Rationale: Studies have shown that risperidone is safe and efficacious in young and middle-aged adults with chronic schizophrenia, but considerably fewer data are available on the treatment of elderly patients with schizophrenia or other psychotic disorders, particularly long-term outcomes.
Objective: A 12-month, open-label study was conducted to assess the effects of risperidone in elderly, chronically ill, psychotic patients.
Methods: This study enrolled 180 elderly, chronically ill, psychotic patients (median age, 72 years [range 54-89]), 97 of whom completed the 12-month study. At endpoint, the mean dose of risperidone was 3.7 mg/day.
Results: Clinical improvement (> or =20% reduction in Positive and Negative Syndrome Score [PANSS] total score) was achieved by 54% of patients at endpoint. There were significant reductions in PANSS total, subscale (positive, negative, and general psychopathology), and cognition cluster scores at endpoint (p<0.001). Clinical Global Impressions severity of illness scores showed continued improvement through month 12 (p<0.001). In contrast, PANSS data from a historical comparable control group of patients receiving conventional antipsychotic agents showed no symptom improvement over a 12-month treatment period. The severity of preexisting extrapyramidal symptoms (EPS) in patients treated with risperidone decreased significantly from baseline to endpoint (p<0.001), and the use of antiparkinsonian medication decreased from 41.1% of patients before the trial to 25.6% during the trial. There were no spontaneous reports of tardive dyskinesia (TD) and the incidence of assessed TD was 4.3% in contrast to the expected 26% reported in middle-aged and elderly patients receiving conventional antipsychotic agents for 1 year.

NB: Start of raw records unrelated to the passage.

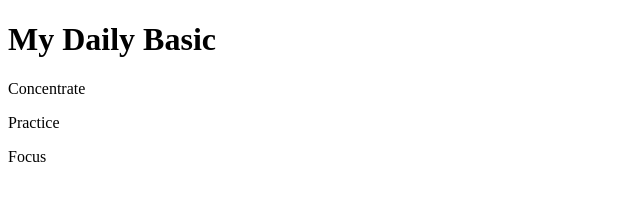
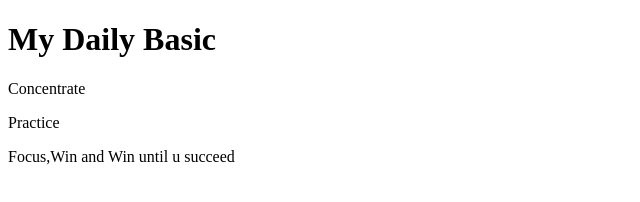
Before and after one commit to MeghanaNemalidinne/test, a plain HTML site: page index.html in a window 1280 px wide. Shown: the whole page, without its empty margins (0-640 px from the left). Drawn offline with Linux system fonts and the light colour scheme.

Commit message:
testing5

```diff
--- a/index.html
+++ b/index.html
@@ -6,7 +6,7 @@
 
 <p>Concentrate</p>
 <p>Practice</p>
-<p>Focus</p>
+<p>Focus,Win and Win until u succeed</p>
 
 </body>
 </html>
```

Conclusions: Long-term treatment with risperidone was associated with continued symptom improvement, a decrease in the severity of preexising EPS, and a low incidence of TD in elderly psychotic patients.
Copyright 2000 John Wiley & Sons, Ltd.